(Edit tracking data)
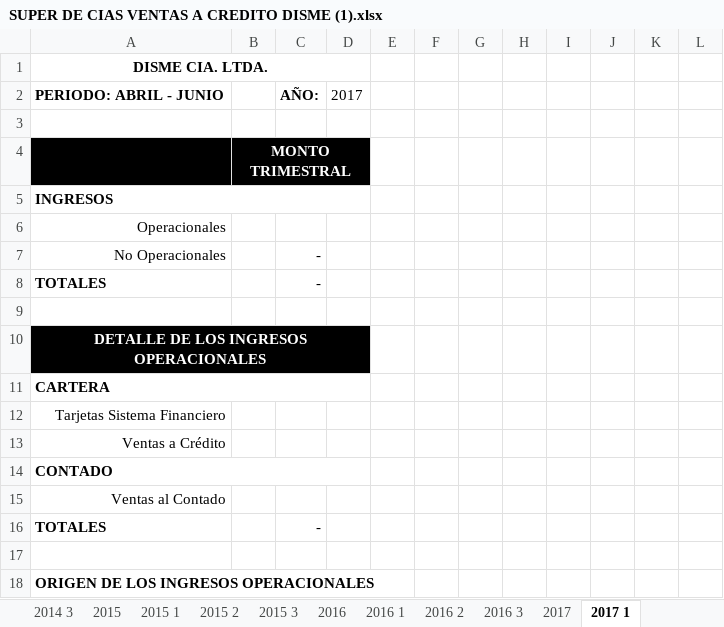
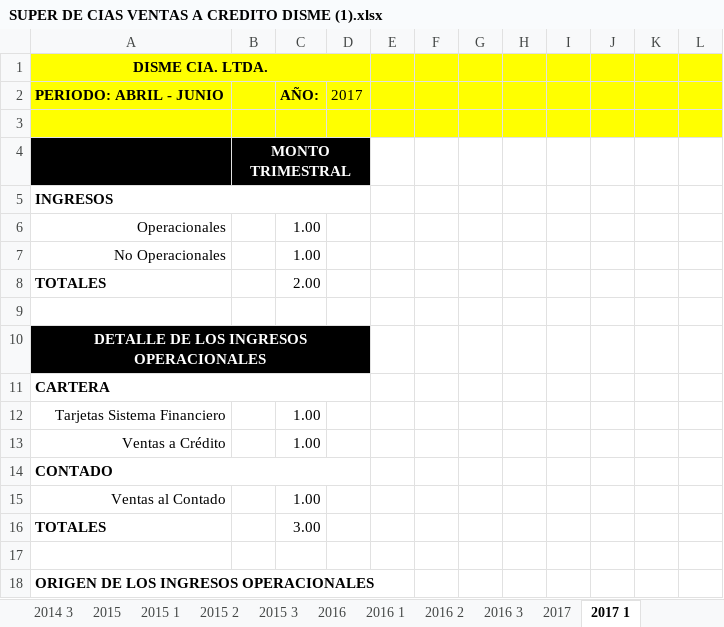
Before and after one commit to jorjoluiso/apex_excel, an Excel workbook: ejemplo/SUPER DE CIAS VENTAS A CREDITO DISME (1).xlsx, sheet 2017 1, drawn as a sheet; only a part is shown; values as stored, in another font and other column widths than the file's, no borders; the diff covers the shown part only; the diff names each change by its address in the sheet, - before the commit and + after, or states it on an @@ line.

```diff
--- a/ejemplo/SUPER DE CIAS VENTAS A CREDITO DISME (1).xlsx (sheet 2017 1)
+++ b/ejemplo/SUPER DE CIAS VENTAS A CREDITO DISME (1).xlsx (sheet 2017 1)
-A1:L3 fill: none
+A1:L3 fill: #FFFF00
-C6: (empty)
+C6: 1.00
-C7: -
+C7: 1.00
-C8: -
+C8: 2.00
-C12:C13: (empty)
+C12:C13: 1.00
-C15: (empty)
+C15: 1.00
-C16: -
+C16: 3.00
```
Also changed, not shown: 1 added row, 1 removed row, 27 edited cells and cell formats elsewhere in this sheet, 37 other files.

...

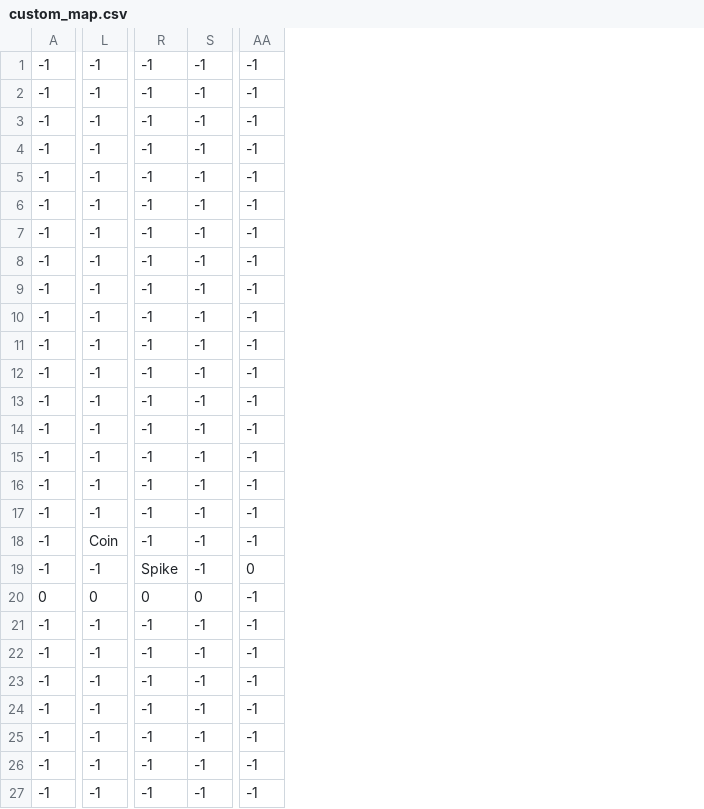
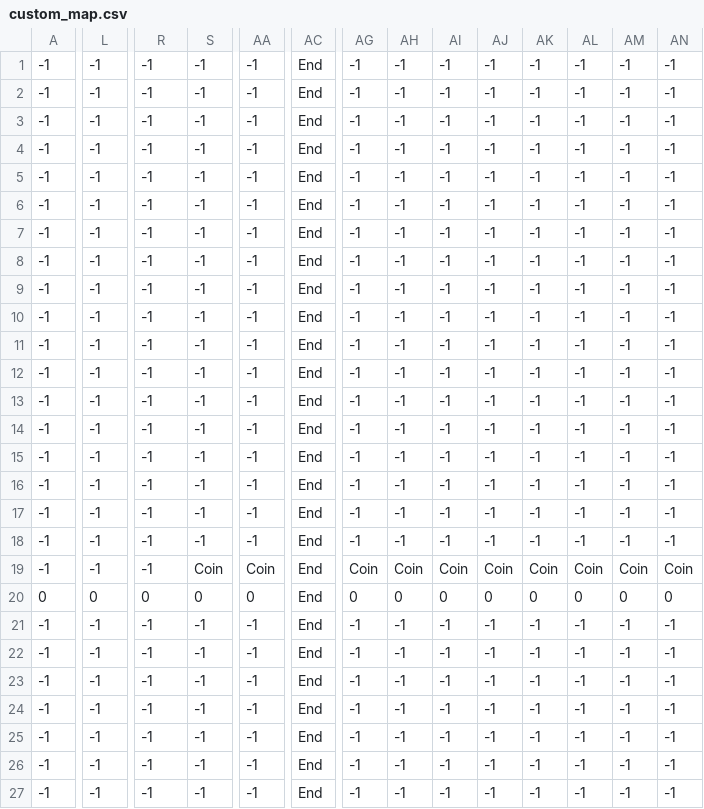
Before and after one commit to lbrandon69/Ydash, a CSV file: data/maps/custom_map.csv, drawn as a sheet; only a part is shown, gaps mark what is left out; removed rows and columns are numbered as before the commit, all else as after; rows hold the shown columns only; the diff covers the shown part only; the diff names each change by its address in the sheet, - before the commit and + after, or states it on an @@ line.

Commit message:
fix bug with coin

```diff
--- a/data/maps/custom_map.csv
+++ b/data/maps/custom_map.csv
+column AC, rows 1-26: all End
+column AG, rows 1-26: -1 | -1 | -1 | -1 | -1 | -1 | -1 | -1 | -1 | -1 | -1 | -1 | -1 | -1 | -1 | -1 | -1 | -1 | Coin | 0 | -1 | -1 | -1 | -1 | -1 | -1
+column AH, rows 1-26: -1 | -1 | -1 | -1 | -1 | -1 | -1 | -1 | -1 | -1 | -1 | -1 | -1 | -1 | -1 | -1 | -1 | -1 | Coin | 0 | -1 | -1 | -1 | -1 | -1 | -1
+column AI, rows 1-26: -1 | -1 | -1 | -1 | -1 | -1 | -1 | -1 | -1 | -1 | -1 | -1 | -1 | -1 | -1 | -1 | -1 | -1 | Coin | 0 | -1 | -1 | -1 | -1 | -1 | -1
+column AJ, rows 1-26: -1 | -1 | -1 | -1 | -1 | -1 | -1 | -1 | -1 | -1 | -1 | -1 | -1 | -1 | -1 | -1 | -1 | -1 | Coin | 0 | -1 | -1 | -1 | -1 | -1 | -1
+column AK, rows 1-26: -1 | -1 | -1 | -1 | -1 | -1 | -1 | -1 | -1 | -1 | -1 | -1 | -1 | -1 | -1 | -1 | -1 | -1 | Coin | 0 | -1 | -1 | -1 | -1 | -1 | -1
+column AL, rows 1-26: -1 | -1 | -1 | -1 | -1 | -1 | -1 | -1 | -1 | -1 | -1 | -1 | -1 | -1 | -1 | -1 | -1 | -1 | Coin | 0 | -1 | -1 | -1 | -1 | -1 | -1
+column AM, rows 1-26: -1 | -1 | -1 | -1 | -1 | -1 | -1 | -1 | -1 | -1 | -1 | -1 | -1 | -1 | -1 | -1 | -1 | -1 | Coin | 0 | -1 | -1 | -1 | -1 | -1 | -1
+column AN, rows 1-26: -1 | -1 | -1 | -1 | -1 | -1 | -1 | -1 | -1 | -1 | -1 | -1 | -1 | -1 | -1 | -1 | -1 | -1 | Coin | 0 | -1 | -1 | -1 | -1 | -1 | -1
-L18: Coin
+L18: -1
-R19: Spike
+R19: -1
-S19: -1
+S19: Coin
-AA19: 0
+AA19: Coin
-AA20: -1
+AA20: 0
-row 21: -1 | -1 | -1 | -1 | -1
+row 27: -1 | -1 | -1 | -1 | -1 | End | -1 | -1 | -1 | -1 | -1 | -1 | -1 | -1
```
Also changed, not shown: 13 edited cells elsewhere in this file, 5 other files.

#### WHAT TO DO:
Could you retype exactly the lines above, starting at the line that contains "Before and after one commit to jorjoluiso/apex_excel, an" and ending at the line that contains "Also changed, not shown: 1 added", and nothing more?

#### WRITTEN SOLUTION:
Before and after one commit to jorjoluiso/apex_excel, an Excel workbook: ejemplo/SUPER DE CIAS VENTAS A CREDITO DISME (1).xlsx, sheet 2017 1, drawn as a sheet; only a part is shown; values as stored, in another font and other column widths than the file's, no borders; the diff covers the shown part only; the diff names each change by its address in the sheet, - before the commit and + after, or states it on an @@ line.

```diff
--- a/ejemplo/SUPER DE CIAS VENTAS A CREDITO DISME (1).xlsx (sheet 2017 1)
+++ b/ejemplo/SUPER DE CIAS VENTAS A CREDITO DISME (1).xlsx (sheet 2017 1)
-A1:L3 fill: none
+A1:L3 fill: #FFFF00
-C6: (empty)
+C6: 1.00
-C7: -
+C7: 1.00
-C8: -
+C8: 2.00
-C12:C13: (empty)
+C12:C13: 1.00
-C15: (empty)
+C15: 1.00
-C16: -
+C16: 3.00
```
Also changed, not shown: 1 added row, 1 removed row, 27 edited cells and cell formats elsewhere in this sheet, 37 other files.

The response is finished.